Alternative proteins are forecast to capture 10 per cent of global meat consumption in the next decade.
As consumer behaviours change, Australia has an opportunity to shift its protein supply mix, and value-added products made from plant protein to be a key player in global markets.
Circle Harvest is Australia’s first farmer of insect proteins. Edible insects are a great source of protein. Circle Harvest’s Cricket Protein Powder contains a whopping 69 per cent protein. Compare this to the average value of meat protein at around 22 per cent, and the opportunity is clear.
Circle Harvest retails cricket corn chips, protein powders, sweet and savoury mealworm and cricket snacks, high- protein cricket-based pasta, granola, cookie mixes, dukkha, and ant candy. The aim is to help consumers incorporate insect protein into their everyday diet. It sells online and through commercial supermarkets, including Macro Cricket Powder at Woolworths supermarkets.
Edible insects are so rich in nutrients – three times the amount of Omega 3 as spinach, twice as much calcium as milk, and more iron than spinach – that they are also considered superfoods. Their potential is enormous. CSIRO predicts the Australian insect industry to increase to AUD$10 million annually in the next five years.
Moving the appeal of edible bugs away from novelty to serious product has been made easier through participation in multiple business assistance programs, including the FIAL-supported MARS Foods ‘Seeds of Change’ Accelerator programme. Novelty insect lollipops have given way to more market-friendly grocery items using insects as a key nutritional ingredient.
Expert business and marketing advice from FIAL and other industry experts has seen demand grow. In 2019, the business moved to a new farm to increase its capacity from 200kg of edible insects a week to 10,000kg. Now Australia’s largest and most advanced insect protein farm, it has developed robotics and artificial intelligence to streamline its farming processes and process the insects into powders, oils, pastes, and even a mylk.

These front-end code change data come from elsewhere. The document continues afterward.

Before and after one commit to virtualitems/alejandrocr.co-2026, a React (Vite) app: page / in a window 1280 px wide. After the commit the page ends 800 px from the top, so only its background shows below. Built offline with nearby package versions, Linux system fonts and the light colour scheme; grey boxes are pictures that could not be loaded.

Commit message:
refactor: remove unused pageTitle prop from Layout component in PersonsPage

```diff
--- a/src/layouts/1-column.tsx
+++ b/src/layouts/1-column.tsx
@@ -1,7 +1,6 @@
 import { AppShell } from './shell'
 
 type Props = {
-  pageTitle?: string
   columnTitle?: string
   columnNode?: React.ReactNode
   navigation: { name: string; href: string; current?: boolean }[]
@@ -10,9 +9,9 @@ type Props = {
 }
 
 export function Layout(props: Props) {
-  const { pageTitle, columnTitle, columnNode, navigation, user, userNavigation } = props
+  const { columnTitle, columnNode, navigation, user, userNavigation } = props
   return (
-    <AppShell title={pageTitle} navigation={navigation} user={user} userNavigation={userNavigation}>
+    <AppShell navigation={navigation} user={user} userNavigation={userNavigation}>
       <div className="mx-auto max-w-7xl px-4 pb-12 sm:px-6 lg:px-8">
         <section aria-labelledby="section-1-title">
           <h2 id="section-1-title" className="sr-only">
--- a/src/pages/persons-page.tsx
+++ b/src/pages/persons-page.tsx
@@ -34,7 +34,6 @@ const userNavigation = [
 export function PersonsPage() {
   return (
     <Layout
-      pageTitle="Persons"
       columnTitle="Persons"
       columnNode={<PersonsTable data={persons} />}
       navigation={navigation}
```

This case study is from FIAL's 2022 edition of Celebrating Australian Food and Agribusiness Innovations 2022